Hulya is currently focusing on opening her own fashion studio in Romania.
Rodrigues Goncalves – BA (Hons) Artist Designer Maker: Glass and Ceramics
Rodrigues is taking inspiration from Leonardo di Vinci’s ‘Vitruvian Man’ for his main exhibition piece.
The 21-year-old’s artwork ‘Homo Sapiens’ is a life-size glass human skeleton covered in 22 karat gold which questions the importance of objects in today’s society.
Originally from Portugal, Rodrigues moved to Scotland when he was 18 and worked at the Powderhall Bronze foundry in Edinburgh which offers a place for artists to create work as well as carry out restorations and conservations. Around two years later, Rodrigues joined the Glass and Ceramics programme at Sunderland.

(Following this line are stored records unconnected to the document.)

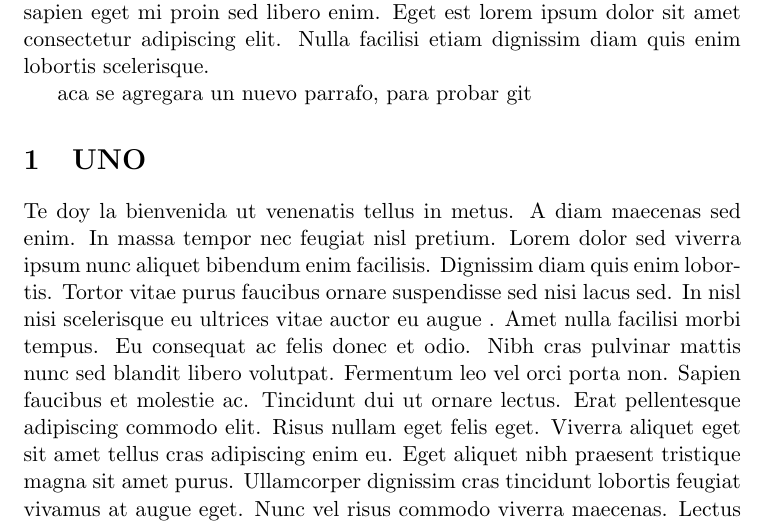
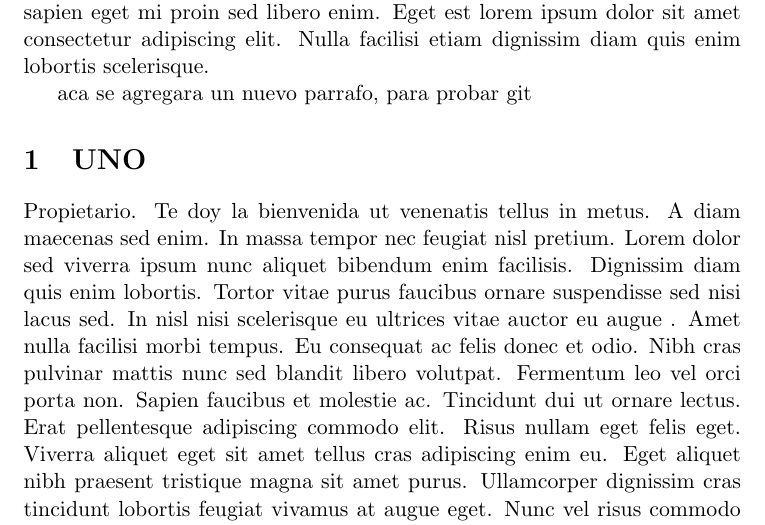
Before and after one commit to PercyAlberth/pycharm1, a LaTeX document (src/main.tex, which reads src/introduction.tex): part of page 1 of 2, cut so that both start at the same text. Compiled offline with pdfLaTeX.

Commit message:
cambiando primero

```diff
--- a/src/introduction.tex
+++ b/src/introduction.tex
@@ -1,5 +1,5 @@
 \section{UNO}
-    Te doy la bienvenida ut venenatis tellus in metus. A diam maecenas sed enim. In massa tempor nec feugiat nisl pretium. Lorem
+    Propietario. Te doy la bienvenida ut venenatis tellus in metus. A diam maecenas sed enim. In massa tempor nec feugiat nisl pretium. Lorem
     dolor sed viverra ipsum nunc aliquet bibendum enim facilisis. Dignissim diam quis enim lobortis. Tortor vitae
     purus faucibus ornare suspendisse sed nisi lacus sed. In nisl nisi scelerisque eu ultrices vitae auctor eu augue
     . Amet nulla facilisi morbi tempus. Eu consequat ac felis donec et odio. Nibh cras pulvinar mattis nunc sed
```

Emma Mercedes Riis – BA (Hons) Artist Designer Maker: Glass and Ceramics
Originally from Northern Denmark, 28-year-old Emma trained as a glassblower in Sweden, Denmark and France before settling in the north-east to pursue her career as an artist.
Read more posts
The first speakers have been announced for the Main Stage conference of TechNExt24, the North East’s leading technology festival. Avril Chester and David Grey are the first to be announced…Read more
A SERIES of in-house promotions has strengthened the management team at a leading regional workspace provider. HyHubs is a unique collection of multi-let business centres that promote community, collaboration…Read more
We are pleased to let you know that we have a series of workshops focusing on strengthening cyber security in your supply chains. Taking place across the North East throughout…Read more